Unicode
__future__
Full changes at http://bit.ly/djYOVa
Modules (Importing)
Gotchas
• Other languages have "variables“
• Mixing tabs and spaces or inconsistent
indentation
• no i++ notation; use i += 1
• http://zephyrfalcon.org/labs/python_pitfalls.h
tml
Exceptions and Classes
• for another day
• just know they exist
Tips and Tricks
• Swap Values
• Chained comparisons
a < b < c is the same as a < b and b < c
• easy_install - setuptools 0.6c11
– http://pypi.python.org/pypi
• pdb - The Python Debugger
• profile
Learning Python
• http://python.org/
– Great documentation for every version!
• help()
• ipython
– python shell
– tab-completion
– ? and ??
• http://bit.ly/2noLNE
• http://pythontutor.com/

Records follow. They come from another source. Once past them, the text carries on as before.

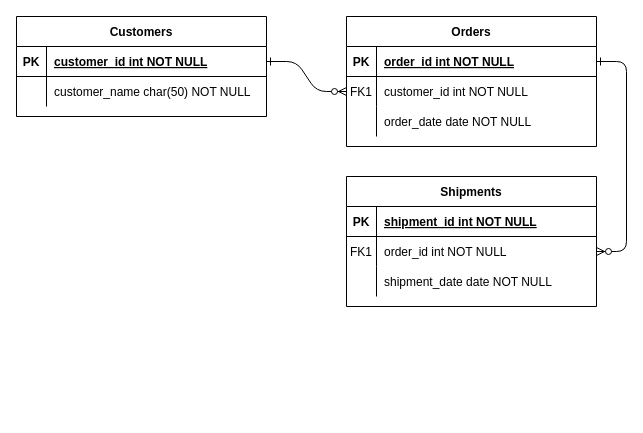
This is Diagrama 1modelagem.drawio from DayannaDVPN/Estudos-, a draw.io file, before an edit. Source tidied: cells renumbered, new cells numbered last; positions are measured from the earlier drawing's top-left corner, leaving out a move shared by most shapes. Both pictures are drawn from the tidied source at 100%, with x=0, y=0 at pixel (16, 16).
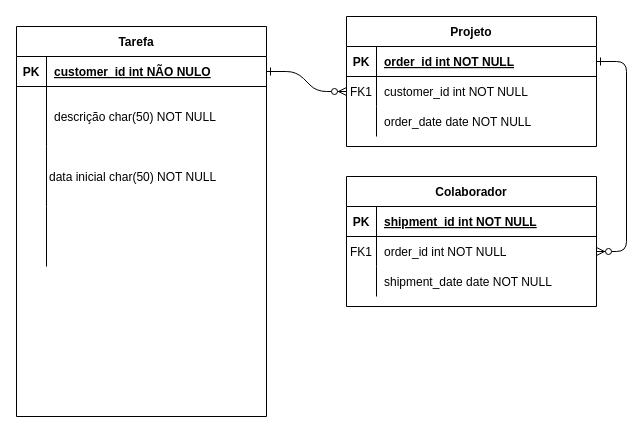
After the change.

The change refers to these unchanged cells:
```xml
<mxCell id="25" style="shape=partialRectangle;fillColor=none;points=[[0,0.5],[1,0.5]];portConstraint=eastwest;top=0;left=0;right=0;bottom=1;" parent="24" vertex="1">
  <mxGeometry y="30" width="250" height="30" as="geometry" />
</mxCell>
```

What changed in the source:
```diff
@@
-    <mxCell id="4" value="Orders" style="shape=table;startSize=30;childLayout=tableLayout;rowLines=0;fontStyle=1;align=center;" parent="1" vertex="1">
+    <mxCell id="4" value="Projeto" style="shape=table;startSize=30;childLayout=tableLayout;rowLines=0;fontStyle=1;align=center;" parent="1" vertex="1">
       <mxGeometry x="330" width="250" height="130" as="geometry" />
     </mxCell>
@@
-    <mxCell id="14" value="Shipments" style="shape=table;startSize=30;childLayout=tableLayout;rowLines=0;fontStyle=1;align=center;" parent="1" vertex="1">
+    <mxCell id="14" value="Colaborador" style="shape=table;startSize=30;childLayout=tableLayout;rowLines=0;fontStyle=1;align=center;" parent="1" vertex="1">
       <mxGeometry x="330" y="160" width="250" height="130" as="geometry" />
     </mxCell>
@@
-    <mxCell id="24" value="Customers" style="shape=table;startSize=30;childLayout=tableLayout;rowLines=0;fontStyle=1;align=center;" parent="1" vertex="1">
-      <mxGeometry width="250" height="100" as="geometry" />
+    <mxCell id="24" value="Tarefa   " style="shape=table;startSize=30;childLayout=tableLayout;rowLines=0;fontStyle=1;align=center;" parent="1" vertex="1">
+      <mxGeometry y="10" width="250" height="390" as="geometry" />
     </mxCell>
@@
-    <mxCell id="27" value="customer_id int NOT NULL " style="shape=partialRectangle;overflow=hidden;fillColor=none;top=0;left=0;bottom=0;right=0;align=left;spacingLeft=6;fontStyle=5;" parent="25" vertex="1">
+    <mxCell id="27" value="customer_id int NÃO NULO" style="shape=partialRectangle;overflow=hidden;fillColor=none;top=0;left=0;bottom=0;right=0;align=left;spacingLeft=6;fontStyle=5;" parent="25" vertex="1">
       <mxGeometry x="30" width="220" height="30" as="geometry" />
     </mxCell>
     <mxCell id="28" style="shape=partialRectangle;fillColor=none;top=0;left=0;right=0;bottom=0;" parent="24" vertex="1">
-      <mxGeometry y="60" width="250" height="30" as="geometry" />
+      <mxGeometry y="60" width="250" height="60" as="geometry" />
     </mxCell>
     <mxCell id="29" style="shape=partialRectangle;overflow=hidden;fillColor=none;top=0;left=0;bottom=0;right=0;" parent="28" vertex="1">
-      <mxGeometry width="30" height="30" as="geometry" />
+      <mxGeometry width="30" height="60" as="geometry" />
     </mxCell>
-    <mxCell id="30" value="customer_name char(50) NOT NULL" style="shape=partialRectangle;overflow=hidden;fillColor=none;top=0;left=0;bottom=0;right=0;align=left;spacingLeft=6;" parent="28" vertex="1">
-      <mxGeometry x="30" width="220" height="30" as="geometry" />
+    <mxCell id="30" value="descrição char(50) NOT NULL" style="shape=partialRectangle;overflow=hidden;fillColor=none;top=0;left=0;bottom=0;right=0;align=left;spacingLeft=6;" parent="28" vertex="1">
+      <mxGeometry x="30" width="220" height="60" as="geometry" />
     </mxCell>
+    <mxCell id="31" style="shape=partialRectangle;fillColor=none;top=0;left=0;right=0;bottom=0;" parent="24" vertex="1">
+      <mxGeometry y="120" width="250" height="60" as="geometry" />
+    </mxCell>
+    <mxCell id="32" style="shape=partialRectangle;overflow=hidden;fillColor=none;top=0;left=0;bottom=0;right=0;" parent="31" vertex="1">
+      <mxGeometry width="30" height="60" as="geometry" />
+    </mxCell>
+    <mxCell id="33" style="shape=partialRectangle;overflow=hidden;fillColor=none;top=0;left=0;bottom=0;right=0;align=left;spacingLeft=6;" parent="31" vertex="1">
+      <mxGeometry x="30" width="220" height="60" as="geometry" />
+    </mxCell>
+    <mxCell id="34" style="shape=partialRectangle;fillColor=none;top=0;left=0;right=0;bottom=0;" parent="24" vertex="1">
+      <mxGeometry y="180" width="250" height="60" as="geometry" />
+    </mxCell>
+    <mxCell id="35" style="shape=partialRectangle;overflow=hidden;fillColor=none;top=0;left=0;bottom=0;right=0;" parent="34" vertex="1">
+      <mxGeometry width="30" height="60" as="geometry" />
+    </mxCell>
+    <mxCell id="36" style="shape=partialRectangle;overflow=hidden;fillColor=none;top=0;left=0;bottom=0;right=0;align=left;spacingLeft=6;" parent="34" vertex="1">
+      <mxGeometry x="30" width="220" height="60" as="geometry" />
+    </mxCell>
+    <mxCell id="37" style="shape=partialRectangle;fillColor=none;top=0;left=0;right=0;bottom=0;" parent="1" vertex="1">
+      <mxGeometry x="10" y="80" width="250" height="60" as="geometry" />
+    </mxCell>
+    <mxCell id="38" style="shape=partialRectangle;overflow=hidden;fillColor=none;top=0;left=0;bottom=0;right=0;" parent="37" vertex="1">
+      <mxGeometry width="30" height="60" as="geometry" />
+    </mxCell>
+    <mxCell id="39" value="data inicial char(50) NOT NULL" style="shape=partialRectangle;overflow=hidden;fillColor=none;top=0;left=0;bottom=0;right=0;align=left;spacingLeft=6;" parent="1" vertex="1">
+      <mxGeometry x="25" y="130" width="220" height="60" as="geometry" />
+    </mxCell>
```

• http://www.doughellmann.com/PyMOTW/index.html